"In selecting Mr. Hanick as soloist, Mr. Adams has found a kindred spirit."
Excerpt from a Music Review by David Mermelstein
for The Wall Street Journal
The San Francisco Symphony with music director and conductor Esa-Pekka Salonen and Conor Hanick on piano performing the premiere of Samuel Adams's ‘No Such Spring’ on Thursday
Photo Credit: Stefan Cohen
Composer Samuel Adams’s piano concerto ‘No Such Spring,’ programmed with Bruckner’s Symphony No. 6, proved heartfelt and imaginative in its performance by the San Francisco Symphony under the baton of music director Esa-Pekka Salonen.
The world’s great symphony orchestras accomplish many things beyond introducing the hitherto uninitiated to the wonders of Mozart and Mahler. Among the most important is calling attention to present-day talent. The imprimatur of a well-established orchestra, especially when led by an eminent music director, can elevate the status of composers or soloists not yet widely known, training unique attention on their work. Such an occasion occurred on Thursday night at Louise M. Davies Symphony Hall, when the San Francisco Symphony, led by its music director, the conductor Esa-Pekka Salonen, gave the premiere of Samuel Adams’s “No Such Spring,” a piano concerto with Conor Hanick as soloist—a major work as appealing as it is thought-provoking, and as heartfelt as it is inventive.
Mr. Adams is not entirely unknown to this orchestra’s patrons; the ensemble’s previous music director, Michael Tilson Thomas, conducted two large works by this now-37-year-old composer roughly a decade ago. But by Mr. Adams’s own account, this new piece, dedicated to Messrs. Hanick and Salonen and the musicians of the San Francisco Symphony, represents something of a breakthrough for him, a fusion of the musically complex with the aurally accessible.
The initial commission was offered shortly after the start of the Covid-19 pandemic, just as the orchestra was transitioning from Mr. Thomas’s quarter-century tenure to Mr. Salonen’s nascent one. But as the pandemic forced various delays, the composer veered considerably from his original vision. What emerged as the pandemic ebbed was an altered piece for an altered world. And one of the biggest changes was the inclusion of a solo pianist.
In its current form, this mercurial 30-minute work in three movements (performed without pauses) consistently beguiles the ear. Central to its appeal are its yearning piano part and burly, sometimes brutish, orchestral music. But the piece is further enhanced with a bevy of novel instrumental choices. I was particularly bewitched by the recurring twinned harps, sounding jazzy earlier in the concerto and offering a Zen-like calm near its end. And who could resist the jarring sandpaper blocks and washboard among the vast percussion battery—to say nothing of the disconcerting eruptions of the ratchet and the scraped brake drum?
Mr. Adams’s voice is his own, but there are echoes in his score, intentional or otherwise, of those who came before him.
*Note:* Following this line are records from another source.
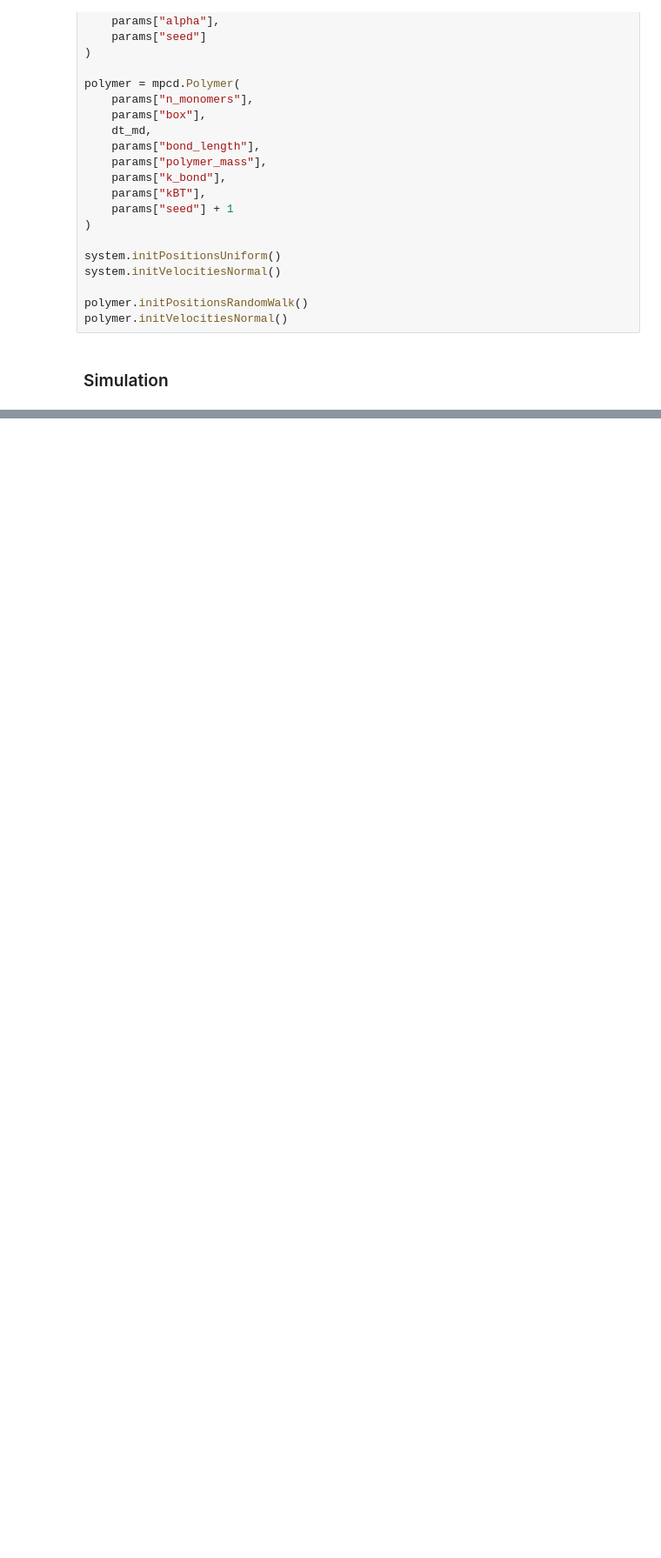
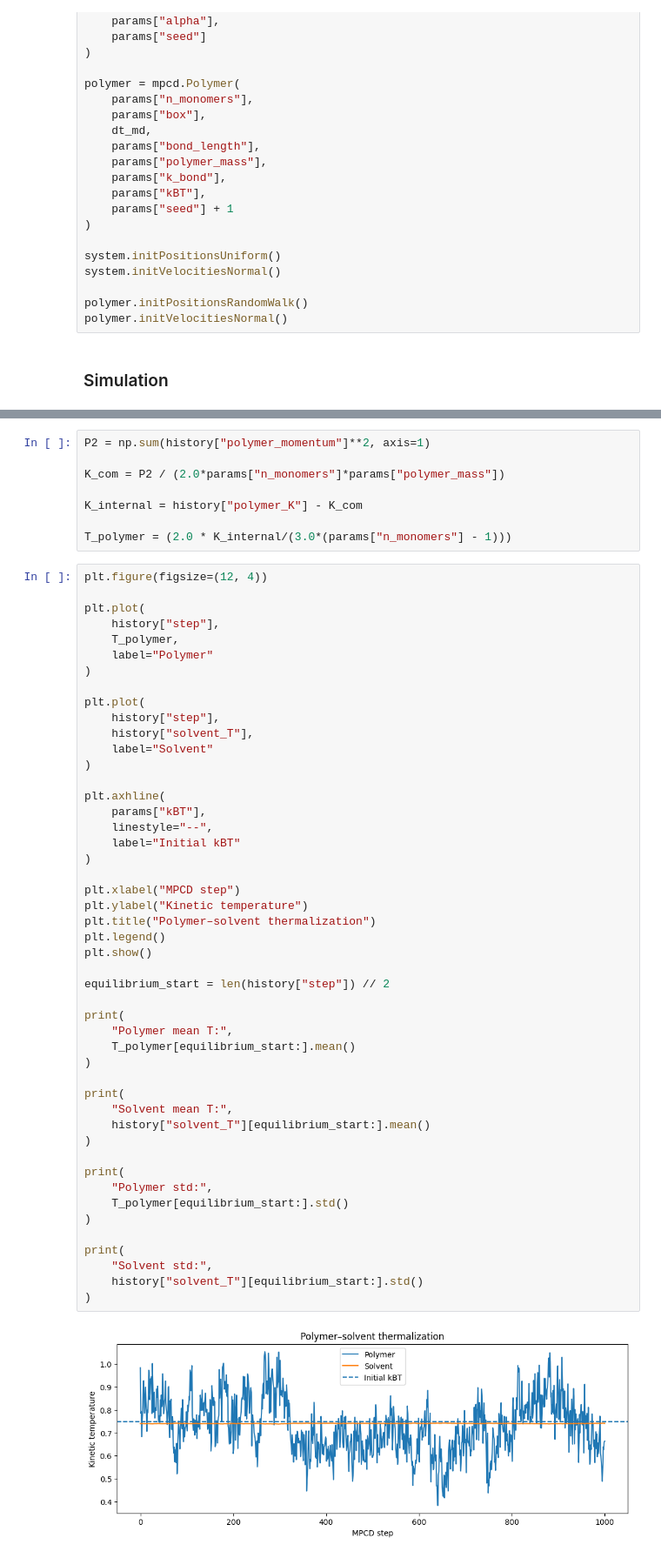
Before and after one commit to olegoniy/mpcd, a Jupyter notebook: notebooks/SimulationDiagnosticsCpp.ipynb, the cells around one changed output, grey strips where cells are left out. Shown at 87% size. Saved outputs shown, nothing was run; the diff lists cells and outputs as text; blank space fills up the shorter version.

```diff
--- a/notebooks/SimulationDiagnosticsCpp.ipynb
+++ b/notebooks/SimulationDiagnosticsCpp.ipynb
@@ -144,0 +152,58 @@ plt.show()
+# %%
+P2 = np.sum(history["polymer_momentum"]**2, axis=1)
+
+K_com = P2 / (2.0*params["n_monomers"]*params["polymer_mass"])
+
+K_internal = history["polymer_K"] - K_com
+
+T_polymer = (2.0 * K_internal/(3.0*(params["n_monomers"] - 1)))
+# %%
+plt.figure(figsize=(12, 4))
+
+plt.plot(
+    history["step"],
+    T_polymer,
+    label="Polymer"
+)
+
+plt.plot(
+    history["step"],
+    history["solvent_T"],
+    label="Solvent"
+)
+
+plt.axhline(
+    params["kBT"],
+    linestyle="--",
+    label="Initial kBT"
+)
+
+plt.xlabel("MPCD step")
+plt.ylabel("Kinetic temperature")
+plt.title("Polymer–solvent thermalization")
+plt.legend()
+plt.show()
+
+equilibrium_start = len(history["step"]) // 2
+
+print(
+    "Polymer mean T:",
+    T_polymer[equilibrium_start:].mean()
+)
+
+print(
+    "Solvent mean T:",
+    history["solvent_T"][equilibrium_start:].mean()
+)
+
+print(
+    "Polymer std:",
+    T_polymer[equilibrium_start:].std()
+)
+
+print(
+    "Solvent std:",
+    history["solvent_T"][equilibrium_start:].std()
+)
+# %% [output]
+[figure, added]
```
Also changed, not shown: parts of 55 cells of this notebook.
Music lovers familiar with the work of his father, the composer John Adams, whose shadow looms large throughout the classical world, will detect some of his signature gestures within this work—those surging arpeggiated string figurations, for example. But one can also detect Ives and Copland whispering in the younger Mr. Adams’s ear. I even heard dashes of Gershwin and Sondheim—and, touchingly, Beethoven. There’s also no escaping Stravinsky. What matters, though, is the way Mr. Adams makes it all work without ever tripping into pastiche, which is no mean feat.
In selecting Mr. Hanick as soloist, Mr. Adams has found a kindred spirit. The pianist has all the right attributes for a modern keyboard artist—impressive technique, obvious intelligence and a yen for adventure. But he has something else as well, an abundant love for the piano’s tonal variety. And at crucial points in Mr. Adams’s piece, chief among them the repeated raindrop motif and the concerto’s resigned conclusion, Mr. Hanick brought that quality to bear.
Read original Music Review in full in the WSJ here.